> _EXERCISE BRIEF_: Below are the records. List every line holding the word "targetPoint".
═════ RECORD EXCERPTS ═════
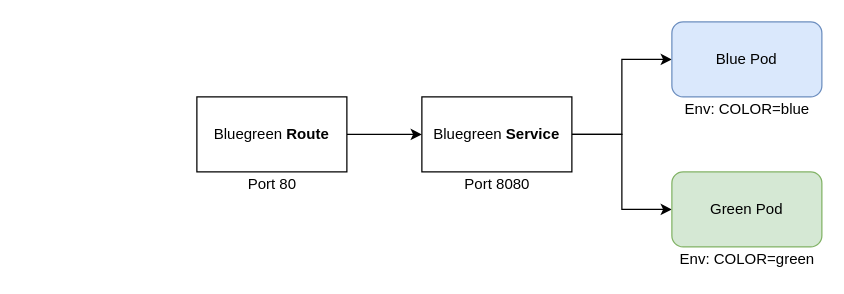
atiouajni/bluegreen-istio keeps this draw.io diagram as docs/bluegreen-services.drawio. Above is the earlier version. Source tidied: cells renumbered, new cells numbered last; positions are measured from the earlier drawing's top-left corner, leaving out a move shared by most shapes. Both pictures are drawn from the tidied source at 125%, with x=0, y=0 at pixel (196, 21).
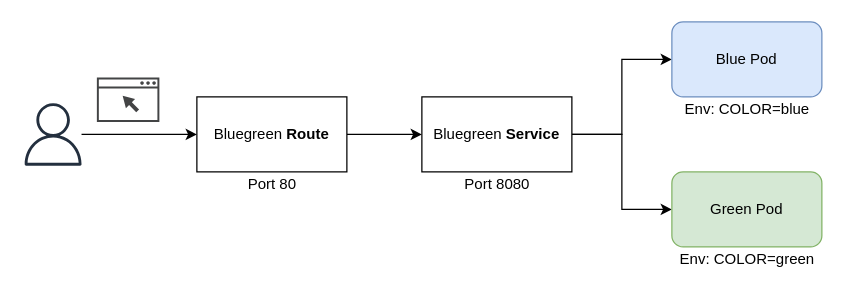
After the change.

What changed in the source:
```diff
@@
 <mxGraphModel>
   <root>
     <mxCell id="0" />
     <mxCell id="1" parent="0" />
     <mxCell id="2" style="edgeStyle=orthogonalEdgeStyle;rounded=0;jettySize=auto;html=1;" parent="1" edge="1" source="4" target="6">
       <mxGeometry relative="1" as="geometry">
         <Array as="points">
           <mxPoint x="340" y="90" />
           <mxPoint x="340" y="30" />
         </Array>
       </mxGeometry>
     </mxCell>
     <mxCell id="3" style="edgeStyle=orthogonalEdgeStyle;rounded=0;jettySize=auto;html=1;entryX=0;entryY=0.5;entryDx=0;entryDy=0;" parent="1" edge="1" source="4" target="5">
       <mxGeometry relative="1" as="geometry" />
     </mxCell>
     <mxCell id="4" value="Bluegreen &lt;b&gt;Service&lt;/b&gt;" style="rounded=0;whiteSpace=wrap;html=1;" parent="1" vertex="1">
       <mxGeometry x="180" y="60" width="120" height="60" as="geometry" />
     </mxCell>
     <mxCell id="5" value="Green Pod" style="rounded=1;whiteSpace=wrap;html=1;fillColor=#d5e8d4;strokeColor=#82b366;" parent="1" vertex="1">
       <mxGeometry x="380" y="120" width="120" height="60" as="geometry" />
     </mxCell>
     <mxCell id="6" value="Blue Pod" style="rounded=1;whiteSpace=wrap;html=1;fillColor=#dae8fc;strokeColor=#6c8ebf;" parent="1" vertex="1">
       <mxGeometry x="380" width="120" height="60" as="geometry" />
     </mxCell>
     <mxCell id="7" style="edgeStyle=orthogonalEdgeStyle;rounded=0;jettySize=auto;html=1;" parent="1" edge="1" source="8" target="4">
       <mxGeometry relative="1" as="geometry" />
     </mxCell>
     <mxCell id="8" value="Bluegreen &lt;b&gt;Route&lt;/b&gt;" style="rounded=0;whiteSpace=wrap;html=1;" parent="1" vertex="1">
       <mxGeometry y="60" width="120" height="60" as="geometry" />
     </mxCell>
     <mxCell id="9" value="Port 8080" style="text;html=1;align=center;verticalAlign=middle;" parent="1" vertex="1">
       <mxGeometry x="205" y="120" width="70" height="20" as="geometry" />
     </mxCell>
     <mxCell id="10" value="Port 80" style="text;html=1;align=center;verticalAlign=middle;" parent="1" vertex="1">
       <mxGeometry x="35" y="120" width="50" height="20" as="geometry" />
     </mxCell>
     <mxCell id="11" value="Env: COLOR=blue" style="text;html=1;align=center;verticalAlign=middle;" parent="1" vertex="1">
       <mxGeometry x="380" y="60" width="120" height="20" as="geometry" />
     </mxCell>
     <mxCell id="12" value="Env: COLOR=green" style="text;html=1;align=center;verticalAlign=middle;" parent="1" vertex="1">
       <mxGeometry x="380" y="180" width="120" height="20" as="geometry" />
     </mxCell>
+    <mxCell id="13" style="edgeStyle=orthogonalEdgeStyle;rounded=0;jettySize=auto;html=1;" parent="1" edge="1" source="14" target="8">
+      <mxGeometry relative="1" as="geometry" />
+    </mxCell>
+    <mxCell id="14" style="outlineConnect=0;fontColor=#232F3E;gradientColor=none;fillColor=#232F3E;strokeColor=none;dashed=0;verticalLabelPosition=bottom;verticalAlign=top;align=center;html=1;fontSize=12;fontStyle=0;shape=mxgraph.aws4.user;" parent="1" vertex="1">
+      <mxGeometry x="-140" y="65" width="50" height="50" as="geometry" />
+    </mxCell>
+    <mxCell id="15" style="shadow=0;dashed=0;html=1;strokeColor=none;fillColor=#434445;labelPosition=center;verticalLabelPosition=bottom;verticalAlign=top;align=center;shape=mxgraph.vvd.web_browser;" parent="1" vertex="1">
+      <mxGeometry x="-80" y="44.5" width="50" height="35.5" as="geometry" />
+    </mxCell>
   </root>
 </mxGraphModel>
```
═════
═════ RECORD EXCERPTS ═════
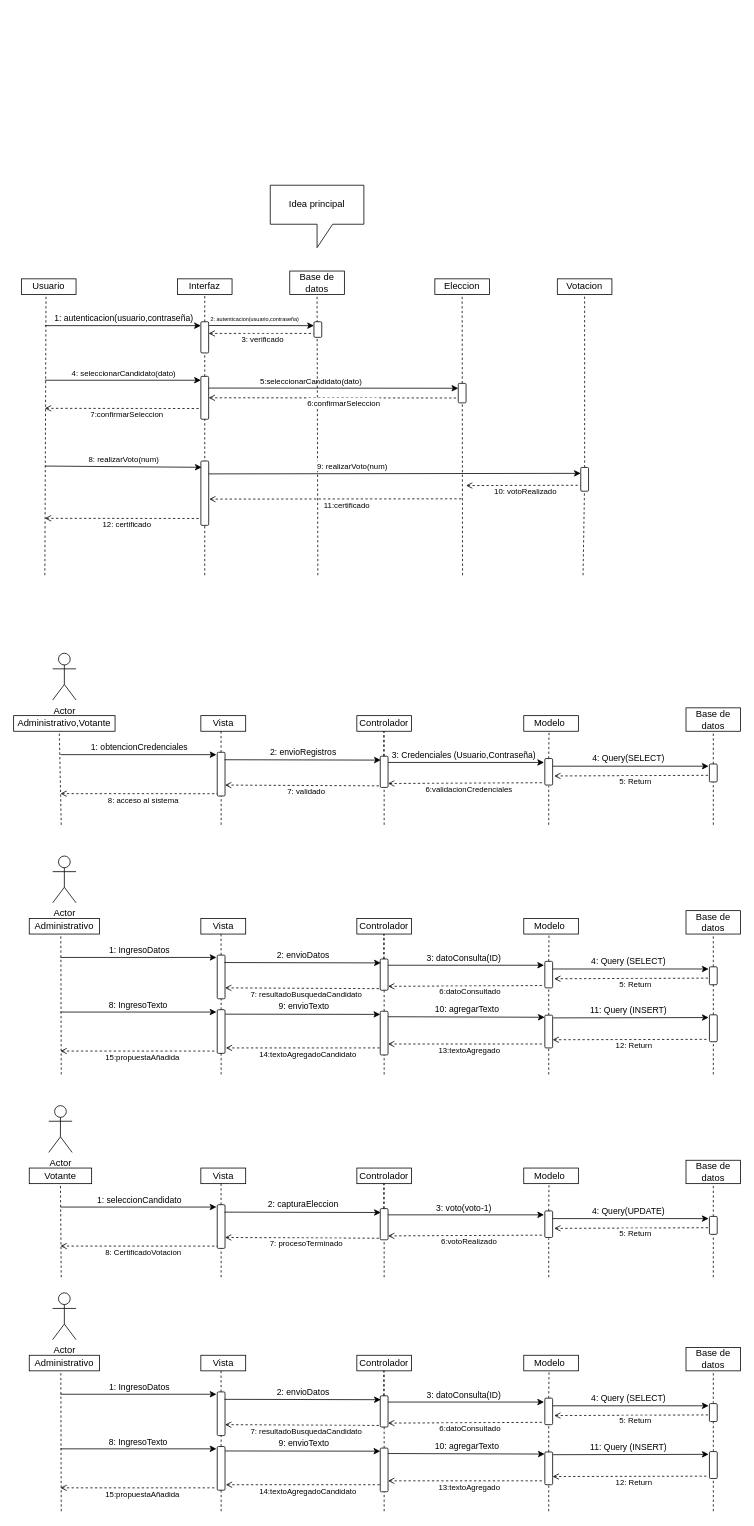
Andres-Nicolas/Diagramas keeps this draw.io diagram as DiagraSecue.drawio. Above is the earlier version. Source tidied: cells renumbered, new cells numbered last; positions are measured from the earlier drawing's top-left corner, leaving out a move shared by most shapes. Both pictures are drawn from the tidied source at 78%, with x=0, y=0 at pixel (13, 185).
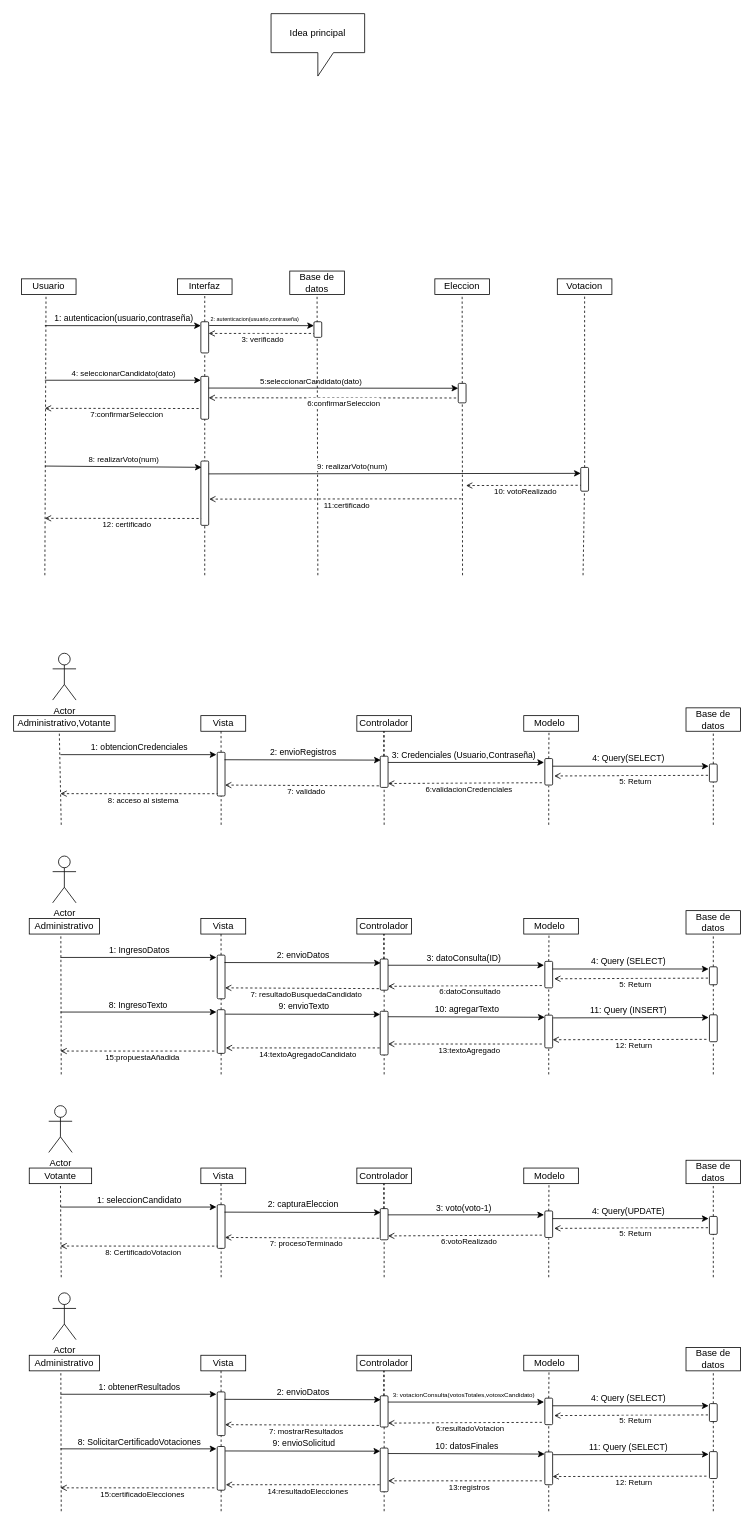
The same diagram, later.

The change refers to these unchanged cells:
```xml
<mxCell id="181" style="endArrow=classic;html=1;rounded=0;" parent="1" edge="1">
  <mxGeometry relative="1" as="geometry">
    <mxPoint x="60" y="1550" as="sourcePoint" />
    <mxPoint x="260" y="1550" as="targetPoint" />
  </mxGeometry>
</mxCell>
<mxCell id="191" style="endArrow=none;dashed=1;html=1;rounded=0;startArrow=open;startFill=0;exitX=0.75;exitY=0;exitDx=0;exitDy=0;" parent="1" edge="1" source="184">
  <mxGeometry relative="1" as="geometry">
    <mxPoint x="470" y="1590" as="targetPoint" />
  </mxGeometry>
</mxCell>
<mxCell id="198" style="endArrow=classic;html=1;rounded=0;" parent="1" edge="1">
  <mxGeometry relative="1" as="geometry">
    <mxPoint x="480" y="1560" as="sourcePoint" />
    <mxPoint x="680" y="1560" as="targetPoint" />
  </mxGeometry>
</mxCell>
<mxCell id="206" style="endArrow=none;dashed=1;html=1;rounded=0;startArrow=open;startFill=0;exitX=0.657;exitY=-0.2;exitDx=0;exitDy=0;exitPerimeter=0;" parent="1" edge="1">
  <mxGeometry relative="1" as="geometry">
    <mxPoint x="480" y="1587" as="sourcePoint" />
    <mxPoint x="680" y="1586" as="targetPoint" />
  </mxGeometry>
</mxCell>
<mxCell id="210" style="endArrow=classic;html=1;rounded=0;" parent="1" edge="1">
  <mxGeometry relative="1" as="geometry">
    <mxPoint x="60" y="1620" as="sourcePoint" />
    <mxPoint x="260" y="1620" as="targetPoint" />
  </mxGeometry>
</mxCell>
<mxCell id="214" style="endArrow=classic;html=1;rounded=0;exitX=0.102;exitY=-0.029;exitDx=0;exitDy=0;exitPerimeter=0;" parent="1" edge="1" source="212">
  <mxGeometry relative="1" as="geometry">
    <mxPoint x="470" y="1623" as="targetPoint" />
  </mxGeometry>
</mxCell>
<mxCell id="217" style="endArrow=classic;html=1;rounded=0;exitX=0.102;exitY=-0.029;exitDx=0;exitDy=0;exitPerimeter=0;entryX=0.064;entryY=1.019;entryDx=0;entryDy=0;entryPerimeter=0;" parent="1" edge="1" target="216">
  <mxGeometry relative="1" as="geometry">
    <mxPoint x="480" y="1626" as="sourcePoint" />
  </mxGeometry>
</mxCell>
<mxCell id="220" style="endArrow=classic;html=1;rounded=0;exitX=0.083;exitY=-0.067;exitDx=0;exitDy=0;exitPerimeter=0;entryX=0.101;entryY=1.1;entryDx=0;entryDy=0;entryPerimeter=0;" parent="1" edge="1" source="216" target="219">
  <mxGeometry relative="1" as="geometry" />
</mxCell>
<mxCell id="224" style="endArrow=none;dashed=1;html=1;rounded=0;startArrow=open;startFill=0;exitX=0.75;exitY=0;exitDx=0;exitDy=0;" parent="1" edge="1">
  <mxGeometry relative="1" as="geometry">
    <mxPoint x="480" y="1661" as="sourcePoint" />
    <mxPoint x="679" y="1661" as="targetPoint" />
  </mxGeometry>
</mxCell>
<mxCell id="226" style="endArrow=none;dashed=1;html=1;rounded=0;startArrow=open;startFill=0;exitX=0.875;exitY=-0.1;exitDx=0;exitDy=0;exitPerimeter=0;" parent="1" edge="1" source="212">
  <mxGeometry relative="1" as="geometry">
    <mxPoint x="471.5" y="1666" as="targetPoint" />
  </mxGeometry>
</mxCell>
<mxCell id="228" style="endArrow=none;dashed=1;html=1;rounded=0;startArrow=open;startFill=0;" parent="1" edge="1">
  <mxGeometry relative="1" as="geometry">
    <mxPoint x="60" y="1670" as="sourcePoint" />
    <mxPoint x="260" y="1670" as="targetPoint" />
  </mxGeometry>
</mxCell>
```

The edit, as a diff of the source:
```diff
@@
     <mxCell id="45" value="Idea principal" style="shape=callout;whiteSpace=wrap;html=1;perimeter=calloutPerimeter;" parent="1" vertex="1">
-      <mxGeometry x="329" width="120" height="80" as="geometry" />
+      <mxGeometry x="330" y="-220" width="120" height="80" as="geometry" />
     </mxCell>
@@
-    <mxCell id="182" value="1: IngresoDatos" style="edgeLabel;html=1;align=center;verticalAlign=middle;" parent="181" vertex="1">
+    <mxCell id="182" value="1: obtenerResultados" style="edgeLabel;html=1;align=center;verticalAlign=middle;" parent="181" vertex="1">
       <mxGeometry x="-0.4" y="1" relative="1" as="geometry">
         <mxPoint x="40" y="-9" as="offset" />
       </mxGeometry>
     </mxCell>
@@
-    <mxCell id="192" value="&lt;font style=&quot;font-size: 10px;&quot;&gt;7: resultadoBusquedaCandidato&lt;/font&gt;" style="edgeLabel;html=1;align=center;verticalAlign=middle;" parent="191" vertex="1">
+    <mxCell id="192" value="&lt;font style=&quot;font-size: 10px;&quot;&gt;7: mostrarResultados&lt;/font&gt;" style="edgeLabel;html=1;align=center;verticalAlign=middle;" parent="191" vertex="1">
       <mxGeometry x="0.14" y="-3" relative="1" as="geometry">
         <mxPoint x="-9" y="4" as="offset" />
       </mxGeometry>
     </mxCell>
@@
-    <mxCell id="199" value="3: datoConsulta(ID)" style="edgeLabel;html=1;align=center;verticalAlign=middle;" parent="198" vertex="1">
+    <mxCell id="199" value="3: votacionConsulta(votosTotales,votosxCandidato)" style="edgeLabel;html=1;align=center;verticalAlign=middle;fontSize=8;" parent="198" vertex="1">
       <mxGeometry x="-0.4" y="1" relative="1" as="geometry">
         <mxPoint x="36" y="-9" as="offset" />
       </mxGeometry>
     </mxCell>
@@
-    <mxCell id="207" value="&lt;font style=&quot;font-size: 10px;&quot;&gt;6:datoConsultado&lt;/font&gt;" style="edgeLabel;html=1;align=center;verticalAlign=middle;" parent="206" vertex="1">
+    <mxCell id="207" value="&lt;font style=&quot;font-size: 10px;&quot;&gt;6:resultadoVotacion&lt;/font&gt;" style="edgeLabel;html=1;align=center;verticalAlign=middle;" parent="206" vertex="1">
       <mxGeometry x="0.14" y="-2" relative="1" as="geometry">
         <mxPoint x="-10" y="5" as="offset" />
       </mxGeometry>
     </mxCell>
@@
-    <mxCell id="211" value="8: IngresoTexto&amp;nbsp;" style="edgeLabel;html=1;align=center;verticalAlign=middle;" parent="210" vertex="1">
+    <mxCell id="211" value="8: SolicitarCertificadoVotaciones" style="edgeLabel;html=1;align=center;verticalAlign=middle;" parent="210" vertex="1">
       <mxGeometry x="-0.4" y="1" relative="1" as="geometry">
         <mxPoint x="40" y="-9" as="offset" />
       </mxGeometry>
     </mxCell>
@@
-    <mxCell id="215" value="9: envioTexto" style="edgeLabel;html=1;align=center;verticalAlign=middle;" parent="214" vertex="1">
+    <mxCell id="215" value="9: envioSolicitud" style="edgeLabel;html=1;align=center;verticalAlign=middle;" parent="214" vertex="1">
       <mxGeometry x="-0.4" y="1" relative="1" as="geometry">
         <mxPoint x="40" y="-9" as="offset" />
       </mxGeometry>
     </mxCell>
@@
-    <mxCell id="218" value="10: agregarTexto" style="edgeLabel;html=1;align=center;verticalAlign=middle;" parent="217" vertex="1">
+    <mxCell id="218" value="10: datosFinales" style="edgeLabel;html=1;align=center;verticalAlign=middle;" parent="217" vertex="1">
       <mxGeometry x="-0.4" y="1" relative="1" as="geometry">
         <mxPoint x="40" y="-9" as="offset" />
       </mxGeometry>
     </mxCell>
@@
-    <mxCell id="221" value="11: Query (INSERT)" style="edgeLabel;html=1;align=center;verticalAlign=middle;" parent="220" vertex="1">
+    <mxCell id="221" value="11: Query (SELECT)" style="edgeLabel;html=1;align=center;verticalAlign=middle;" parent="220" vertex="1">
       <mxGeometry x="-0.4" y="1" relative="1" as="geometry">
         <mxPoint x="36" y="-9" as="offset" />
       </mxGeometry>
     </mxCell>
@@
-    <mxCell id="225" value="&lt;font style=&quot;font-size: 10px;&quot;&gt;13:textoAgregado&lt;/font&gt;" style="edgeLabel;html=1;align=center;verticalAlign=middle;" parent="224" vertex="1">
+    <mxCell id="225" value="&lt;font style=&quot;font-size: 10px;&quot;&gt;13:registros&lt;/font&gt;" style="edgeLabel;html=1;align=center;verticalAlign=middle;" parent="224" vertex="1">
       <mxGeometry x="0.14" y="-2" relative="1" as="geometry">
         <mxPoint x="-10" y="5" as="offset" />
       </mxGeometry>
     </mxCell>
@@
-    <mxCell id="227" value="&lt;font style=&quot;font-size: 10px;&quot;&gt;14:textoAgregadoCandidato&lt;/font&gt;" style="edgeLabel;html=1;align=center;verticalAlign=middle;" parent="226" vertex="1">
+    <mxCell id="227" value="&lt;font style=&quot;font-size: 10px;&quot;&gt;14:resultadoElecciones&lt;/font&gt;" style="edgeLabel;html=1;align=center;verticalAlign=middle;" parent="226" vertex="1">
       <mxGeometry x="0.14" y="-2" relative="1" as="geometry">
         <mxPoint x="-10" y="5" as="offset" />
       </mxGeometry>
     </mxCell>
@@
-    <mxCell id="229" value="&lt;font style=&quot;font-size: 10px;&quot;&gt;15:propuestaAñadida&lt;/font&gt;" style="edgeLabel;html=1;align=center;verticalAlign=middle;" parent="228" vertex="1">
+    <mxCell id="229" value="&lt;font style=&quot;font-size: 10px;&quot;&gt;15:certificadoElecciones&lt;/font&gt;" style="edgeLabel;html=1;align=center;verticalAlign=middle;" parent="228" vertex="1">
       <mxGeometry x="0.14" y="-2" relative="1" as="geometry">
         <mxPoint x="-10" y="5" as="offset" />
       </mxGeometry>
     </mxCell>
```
═════
> _RESULT OF THE EXERCISE_:
    <mxPoint x="260" y="1550" as="targetPoint" />
    <mxPoint x="470" y="1590" as="targetPoint" />
    <mxPoint x="680" y="1560" as="targetPoint" />
    <mxPoint x="680" y="1586" as="targetPoint" />
    <mxPoint x="260" y="1620" as="targetPoint" />
    <mxPoint x="470" y="1623" as="targetPoint" />
    <mxPoint x="679" y="1661" as="targetPoint" />
    <mxPoint x="471.5" y="1666" as="targetPoint" />
    <mxPoint x="260" y="1670" as="targetPoint" />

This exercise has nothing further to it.